The 2015 IRA National Championship Regatta: RR Recap and Review

The view from Conibear Shellhouse (Photo: B. Kitch)

In large part, the 2015 IRA confirmed our suspicions. That is to say, when all was said and done, our preseason picks didn't look all that bad. But how they got there is a whole different story.

Heavyweight Rowing
For several of the teams in action on Mercer Lake over the weekend, the 2015 spring season was one that presented new challenges, and without exception, the familiar dynasties that have been built over the past few years rose to the occasion. There was perhaps no better example of this than our preseason no. 1 pick, Washington, who suffered a setback at home against arch rival Cal at the Dual, and then a second straight loss at the Windermere Cup a week later—a Husky fan on the scene at Opening Day commented that "they're breaking our hearts" so far this year.
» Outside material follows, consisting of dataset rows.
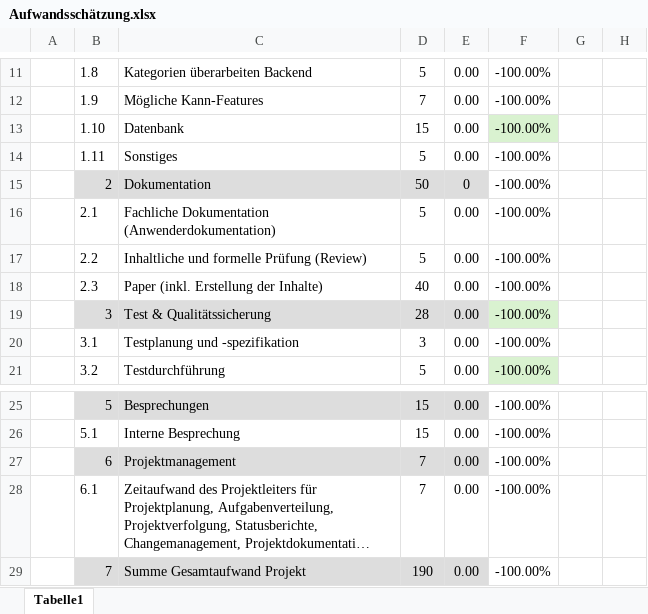
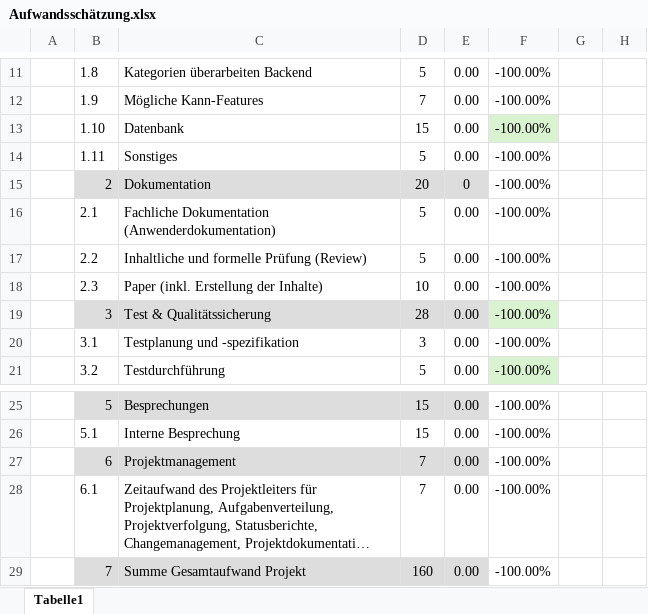
Before and after one commit to Software-Engineering-I-HWR/GourmetGuide, an Excel workbook: Aufwandsschätzung.xlsx, sheet Tabelle1, drawn as a sheet; only a part is shown, gaps mark what is left out; long unchanged cells end in …; values as stored, in another font and other column widths than the file's, no borders; conditional formats not drawn; the diff names each change by its address in the sheet, - before the commit and + after, or states it on an @@ line.

Commit message:
Add files via upload

```diff
--- a/Aufwandsschätzung.xlsx (sheet Tabelle1)
+++ b/Aufwandsschätzung.xlsx (sheet Tabelle1)
-D15: 50
+D15: 20
-D18: 40
+D18: 10
-D29: 190
+D29: 160
```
But the close loss to the Kiwis on the Cut was a moral victory for the Dawgs, and they rode that wave of momentum right into Pac-12s, where they reversed the margin on California but roughly seven seconds (the Bears had won the Dual by roughly 3 seconds, while the Huskies took Pac-12s by over a length).

Still, even that doesn't do justice to what the modern-era Huskies have accomplished. By now, it's certainly well known that Washington accomplished something unprecedented in the history of the IRA on Saturday (that is, winning five straight titles), but it's even more impressive when you look at it in the context of their own program: This is, by far, the most successful era in the history of Washington Husky Rowing at IRAs.

Before the Huskies won in 2007, their last IRA title had come in 1997. Before that, you have to go all the way back to 1970, and then 1950 to see the Huskies winning it all. Yes, men's head coach Mike Callahan took over a successful program when he returned to Conibear Shellhouse, but what he has done with it since then is truly remarkable. Hats off, Huskies.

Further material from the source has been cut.